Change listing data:

--- START ---

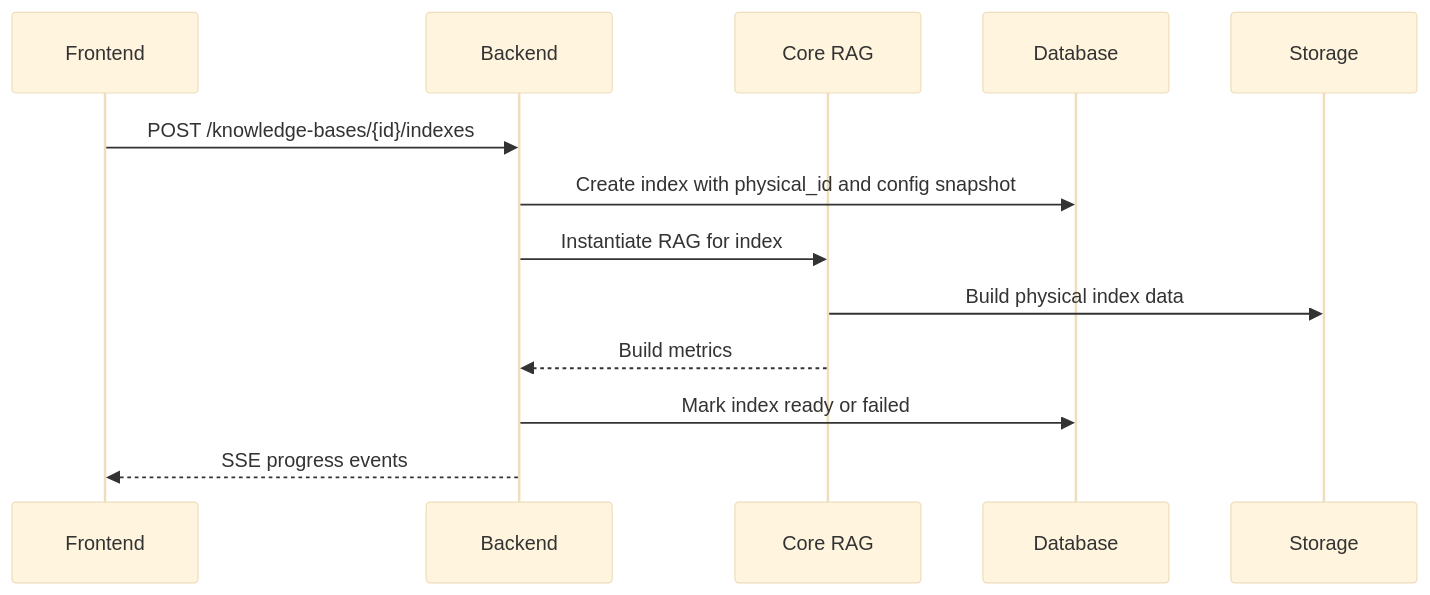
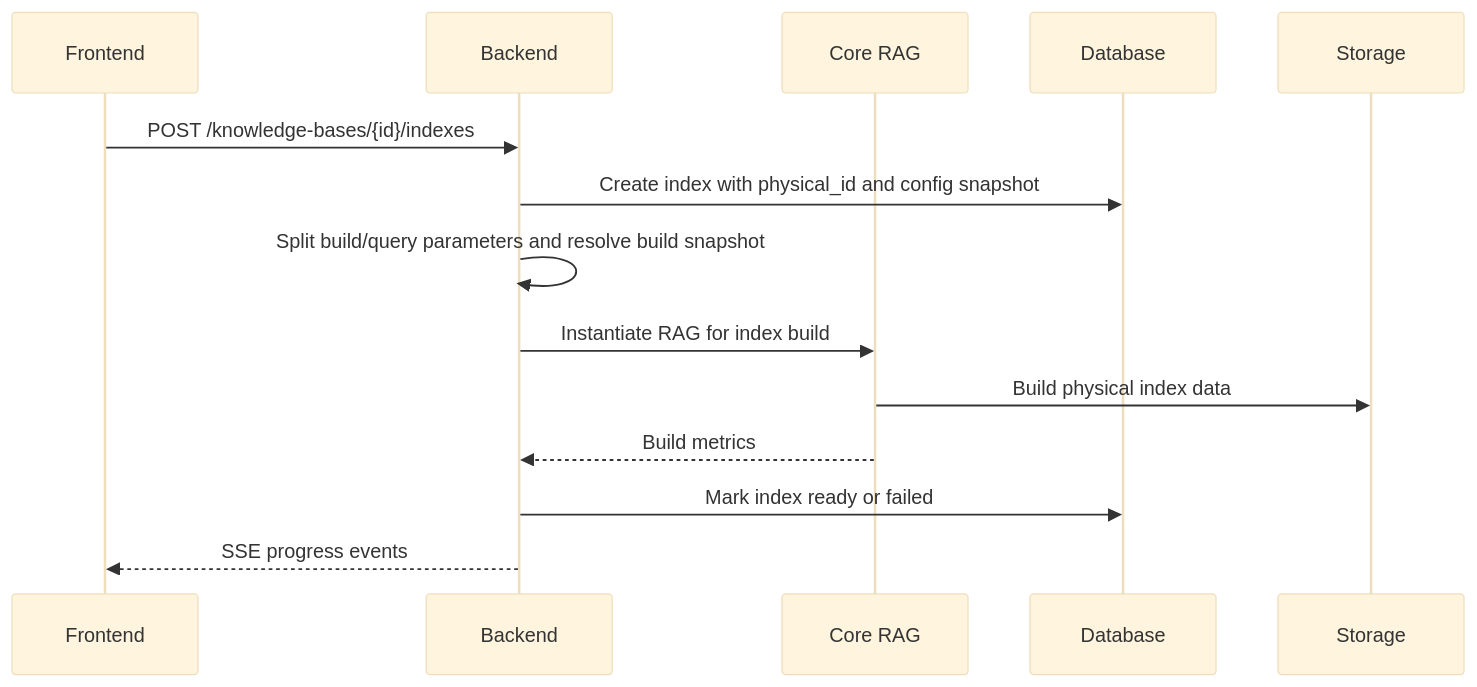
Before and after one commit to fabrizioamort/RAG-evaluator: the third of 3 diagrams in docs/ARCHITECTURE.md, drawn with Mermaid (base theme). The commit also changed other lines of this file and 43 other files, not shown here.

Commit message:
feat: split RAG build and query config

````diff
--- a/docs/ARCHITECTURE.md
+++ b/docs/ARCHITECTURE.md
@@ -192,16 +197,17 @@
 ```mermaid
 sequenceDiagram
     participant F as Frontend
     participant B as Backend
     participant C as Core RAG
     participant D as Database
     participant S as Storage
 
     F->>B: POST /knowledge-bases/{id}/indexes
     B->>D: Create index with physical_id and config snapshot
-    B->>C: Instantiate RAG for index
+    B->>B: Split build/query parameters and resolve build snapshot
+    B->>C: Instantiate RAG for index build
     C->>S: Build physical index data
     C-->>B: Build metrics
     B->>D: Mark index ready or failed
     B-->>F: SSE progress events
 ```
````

--- END ---

→ **What the task requires**: From the line containing "participant C as Core RAG" through the last line of the records, output each line exactly and nothing more.

→ **Task output**:
     participant C as Core RAG
     participant D as Database
     participant S as Storage
 
     F->>B: POST /knowledge-bases/{id}/indexes
     B->>D: Create index with physical_id and config snapshot
-    B->>C: Instantiate RAG for index
+    B->>B: Split build/query parameters and resolve build snapshot
+    B->>C: Instantiate RAG for index build
     C->>S: Build physical index data
     C-->>B: Build metrics
     B->>D: Mark index ready or failed
     B-->>F: SSE progress events
 ```
````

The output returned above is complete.